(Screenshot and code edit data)
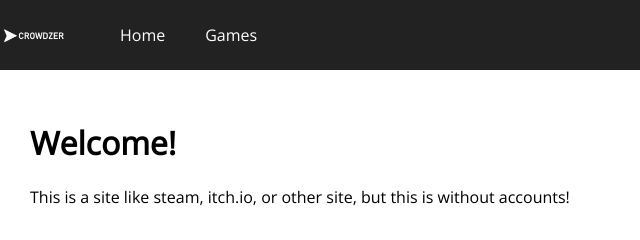
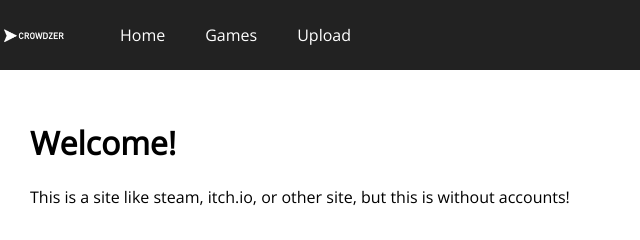
Before and after one commit to BeGamess/crowdzer, a plain HTML site: page index.html in a window 1280 px wide. Shown: the full height of the page, 0-640 px from the left. Drawn offline with nearby package versions, Linux system fonts and the light colour scheme.

Commit message:
Update index.html

```diff
--- a/index.html
+++ b/index.html
@@ -17,6 +17,9 @@
                 </li>
                 <li>
                     <a href="games.html" class="nav-item">Games</a>
+                </li>
+                <li>
+                    <a href="upload.html" class="nav-item">Upload</a>
                 </li>
             </ul>
         </nav>
```
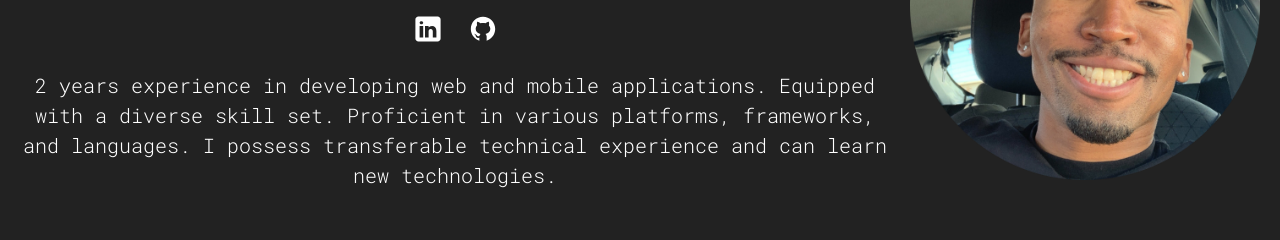
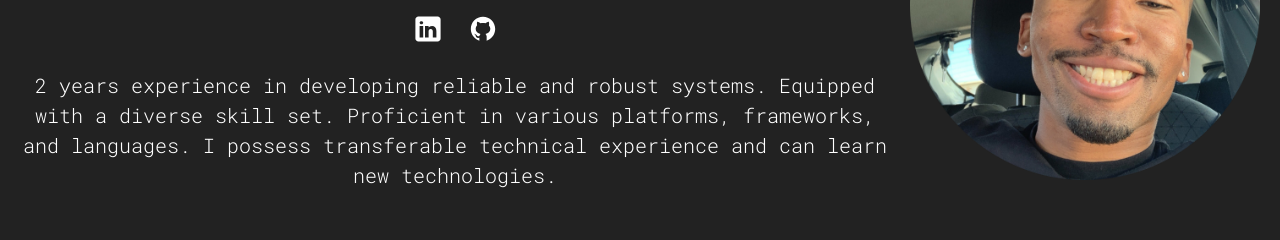
Before and after one commit to Sibusiso-Gumede/personal-website, a React (Vite) app: page / in a window 1280 px wide. Shown: the part 262-502 px from the top of the page. Built offline with nearby package versions, Linux system fonts and the light colour scheme.

Commit message:
Changed the description in the Hero section.

```diff
--- a/src/sections/Hero/Hero.jsx
+++ b/src/sections/Hero/Hero.jsx
@@ -45,7 +45,7 @@ function Hero() {
                     </a>
                 </span>
                 <p className={styles.description}>
-                    2 years experience in developing web and mobile applications.
+                    2 years experience in developing reliable and robust systems.
                     Equipped with a diverse skill set. Proficient in various platforms, frameworks, and languages.
                     I possess transferable technical experience and can learn new technologies.
                 </p>
```
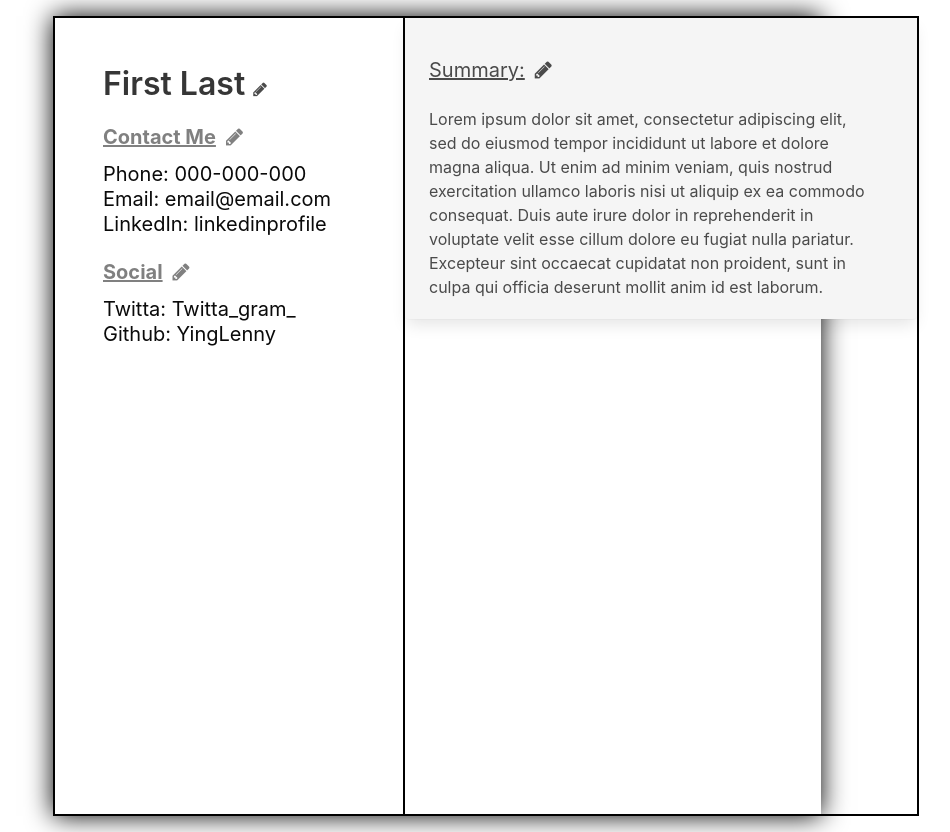
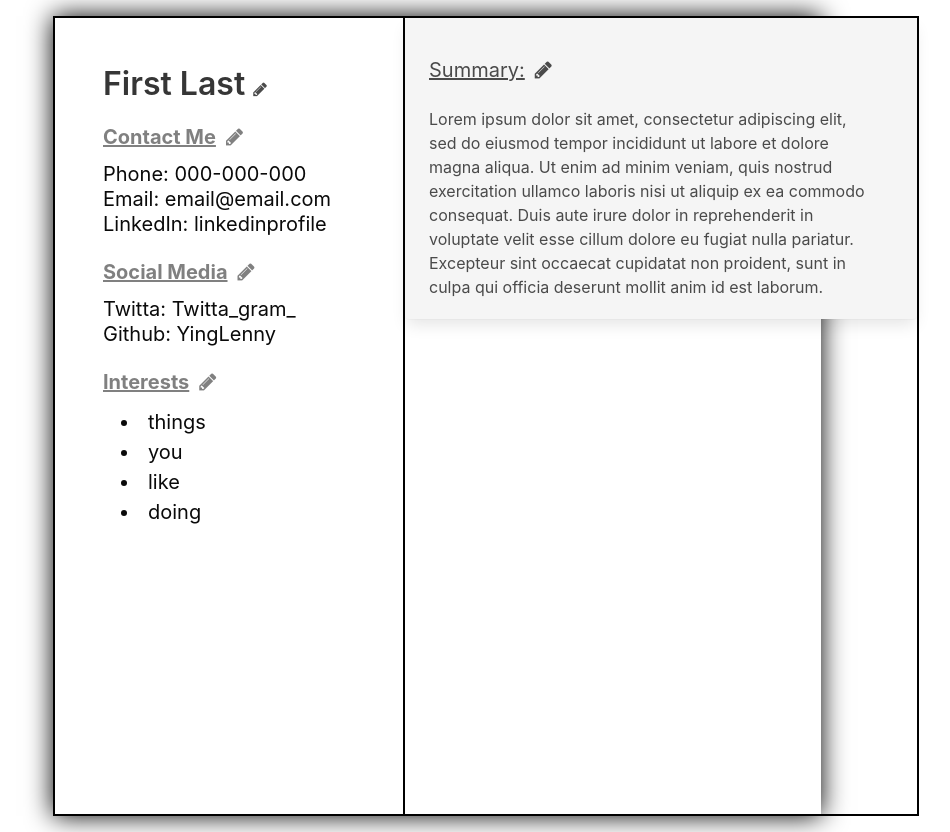
Before and after one commit to ying-lenny/odin-cv-project, a React (Create React App) app: page / in a window 1280 px wide. Shown: the whole page, without its empty margins (203-1153 px from the left). Built offline with nearby package versions, Linux system fonts and the light colour scheme.

Commit message:
Added section to display interests

```diff
--- /dev/null
+++ b/src/components/Interests.js
@@ -0,0 +1,35 @@
+import React, { Component } from "react";
+import data from "../data";
+
+class Interests extends Component {
+    constructor(props) {
+        super(props);
+        this.state = {
+            data: this.props.data,
+        };
+        this.delInt = this.delInt.bind(this);
+    }
+    delInt(e) {
+        data.interests.splice(Number(e.target.id), 1);
+        this.setState({ data: data.interests });
+    }
+    render() {
+        const interestsArray = this.state.data.map((interest, index) => {
+            return (
+                <li key={index}>
+                    <span>{interest}</span>
+                    {this.props.edit ? (
+                        <i
+                            id={index}
+                            className="fa fa=trash per-edit"
+                            onClick={this.delInt}
+                        ></i>
+                    ) : null}
+                </li>
+            );
+        });
+        return <div className="container list">{interestsArray}</div>;
+    }
+}
+
+export default Interests;
--- a/src/components/Personal.js
+++ b/src/components/Personal.js
@@ -5,6 +5,7 @@ import Contact from "./Contact";
 import ContactInput from "./ContactInput";
 import Social from "./Social";
 import SocialInput from "./SocialInput";
+import Interests from "./Interests";
 
 class Personal extends React.Component {
     constructor(props) {
@@ -14,10 +15,12 @@ class Personal extends React.Component {
             contactEdit: false,
             socialEdit: false,
             socData: data.social,
+            interestEdit: false,
         };
         this.editName = this.editName.bind(this);
         this.editContact = this.editContact.bind(this);
         this.editSocial = this.editSocial.bind(this);
+        this.editInterest = this.editInterest.bind(this);
     }
     editName() {
         this.setState({ nameEdit: !this.state.nameEdit });
@@ -27,6 +30,9 @@ class Personal extends React.Component {
     }
     editSocial() {
         this.setState({ socialEdit: !this.state.socialEdit });
+    }
+    editInterest() {
+        this.setState({ interestEdit: !this.state.interestEdit });
     }
     render() {
         return (
@@ -60,10 +66,11 @@ class Personal extends React.Component {
                     ) : (
                         <Contact data={data.contact} done={this.editContact} />
                     )}
+                    {/* Section for Social Media Info */}
                     {data.social && (
                         <div className="container has-text-black">
                             <div className="is-size-5 has-text-weight-bold per-heading">
-                                Social
+                                Social Media
                                 <i
                                     className="fa fa-pencil per-edit"
                                     aria-hidden="true"
@@ -79,6 +86,22 @@ class Personal extends React.Component {
                             />
                         </div>
                     )}
+                    {/* Section for Interests */}
+                    {data.interests && (
+                        <div className="container has-text-black">
+                            <div className="is-size-5 has-text-weight-bold per-heading">
+                                Interests
+                                <i
+                                    className="fa fa-pencil per-edit"
+                                    aria-hidden="true"
+                                    onClick={this.editInterest}
+                                ></i>
+                            </div>
+                            <Interests
+                                data={data.interests}
+                            />
+                        </div>
+                    )}
                 </div>
             </section>
         )
```
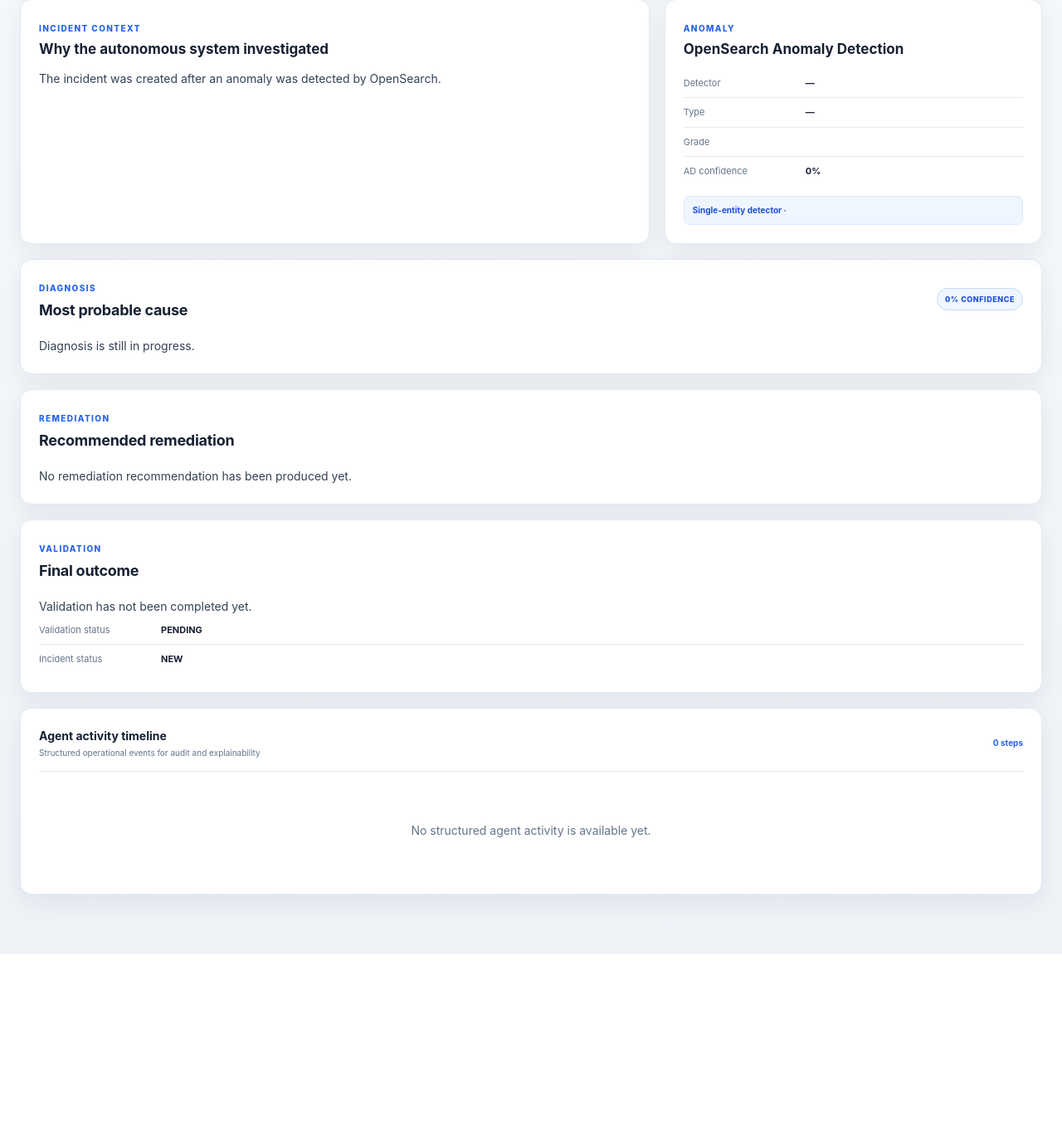
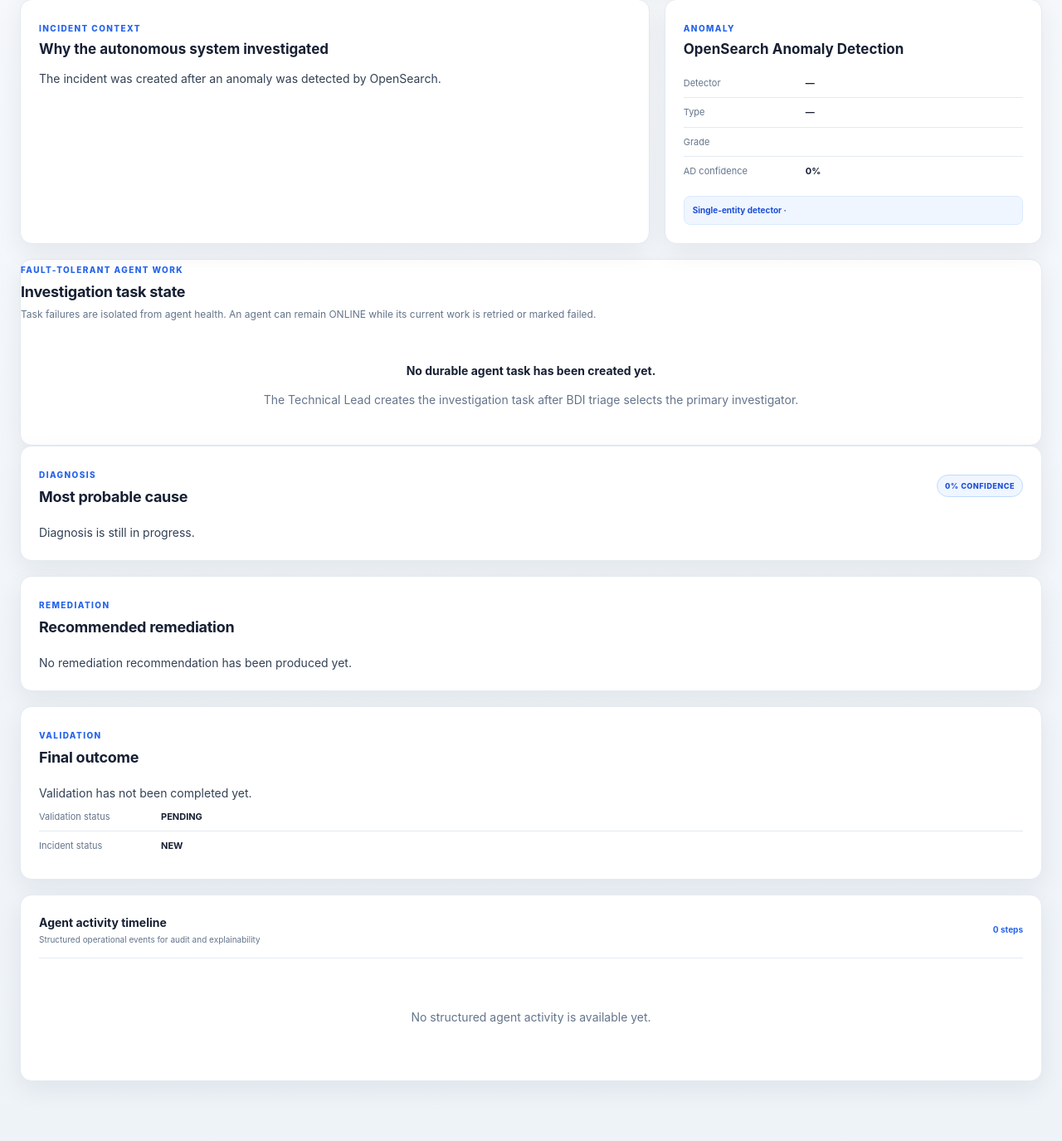
Before and after one commit to davidedimarco00/AgenticProactiveMonitor, a Flask app: page /incidents/1 in a window 1280 px wide. Shown: the part 297-1672 px from the top of the page at 83% size. Before the commit the page ends 1447 px from the top, so only its background shows below. Run offline with Flask 3, Linux system fonts and the light colour scheme; data that the repository does not hold is empty.

Commit message:
feat(dashboard): visualize durable task state machine

```diff
--- a/src/agentic_dashboard/templates/incident_detail.html
+++ b/src/agentic_dashboard/templates/incident_detail.html
@@ -45,6 +45,80 @@
     </div>
     <p class="single-entity-note">Single-entity detector · {{ incident.entity or incident.service }}</p>
   </article>
+</section>
+
+<section class="panel task-observability-section">
+  <div class="section-header compact">
+    <div>
+      <span class="eyebrow">FAULT-TOLERANT AGENT WORK</span>
+      <h2>Investigation task state</h2>
+      <p class="section-description">Task failures are isolated from agent health. An agent can remain ONLINE while its current work is retried or marked failed.</p>
+    </div>
+  </div>
+
+  {% if incident.tasks %}
+    {% for task in incident.tasks %}
+      {% set state = (task.state or 'PENDING')|upper %}
+      <article class="task-card">
+        <div class="task-card-header">
+          <div>
+            <span class="label">{{ task.task_type|replace('_', ' ') }}</span>
+            <strong>{{ task.task_id }}</strong>
+          </div>
+          <span class="task-state-badge state-{{ state|lower }}">{{ state }}</span>
+        </div>
+
+        <div class="task-state-machine" aria-label="Agent task state machine">
+          <div class="task-state-node {{ 'current' if state == 'PENDING' else 'done' if state in ['DISPATCHED','RUNNING','RETRYING','COMPLETED'] else '' }}">
+            <span>1</span><strong>PENDING</strong><small>Persisted</small>
+          </div>
+          <i>→</i>
+          <div class="task-state-node {{ 'current' if state == 'DISPATCHED' else 'done' if state in ['RUNNING','RETRYING','COMPLETED'] else '' }}">
+            <span>2</span><strong>DISPATCHED</strong><small>Sent to specialist</small>
+          </div>
+          <i>→</i>
+          <div class="task-state-node {{ 'current' if state == 'RUNNING' else 'retry' if state == 'RETRYING' else 'done' if state == 'COMPLETED' else '' }}">
+            <span>3</span><strong>{{ 'RETRYING' if state == 'RETRYING' else 'RUNNING' }}</strong><small>{{ 'Retry eligible' if state == 'RETRYING' else 'Agent execution' }}</small>
+          </div>
+          <i>→</i>
+          <div class="task-state-node {{ 'current done' if state == 'COMPLETED' else 'failed' if state == 'FAILED' else '' }}">
+            <span>4</span><strong>{{ 'FAILED' if state == 'FAILED' else 'COMPLETED' }}</strong><small>Terminal state</small>
+          </div>
+        </div>
+
+        <div class="task-facts">
+          <div><span>Assigned role</span><strong>{{ task.assigned_to|replace('_', ' ')|title }}</strong></div>
+          <div><span>Created by</span><strong>{{ task.created_by|replace('_', ' ')|title }}</strong></div>
+          <div><span>Attempt</span><strong>{{ task.attempt }} / {{ task.max_attempts }}</strong></div>
+          <div><span>Updated</span><strong>{{ task.updated_at|human_time }}</strong></div>
+        </div>
+
+        {% if task.last_error %}
+        <div class="task-error-callout">
+          <div>
+            <span class="label">Last task error</span>
+            <strong>{{ task.last_error.type|replace('_', ' ') }}</strong>
+          </div>
+          <p>{{ task.last_error.message }}</p>
+          <small>{{ 'Retry allowed' if task.last_error.retryable else 'No more automatic retries' }}</small>
+        </div>
+        {% endif %}
+
+        {% if task.outcome %}
+        <div class="task-outcome-callout">
+          <span class="label">Task outcome</span>
+          <strong>{{ task.outcome.status or 'COMPLETED' }}</strong>
+          <p>{{ task.outcome.summary or 'The assigned agent task completed successfully.' }}</p>
+        </div>
+        {% endif %}
+      </article>
+    {% endfor %}
+  {% else %}
+    <div class="empty-state">
+      <strong>No durable agent task has been created yet.</strong>
+      <p>The Technical Lead creates the investigation task after BDI triage selects the primary investigator.</p>
+    </div>
+  {% endif %}
 </section>
 
 <section class="panel diagnosis-section">
```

§ **The problem**:
Once the lines above that include "label" are counted, report the number and nothing else.

§ **Completed exercise**:
4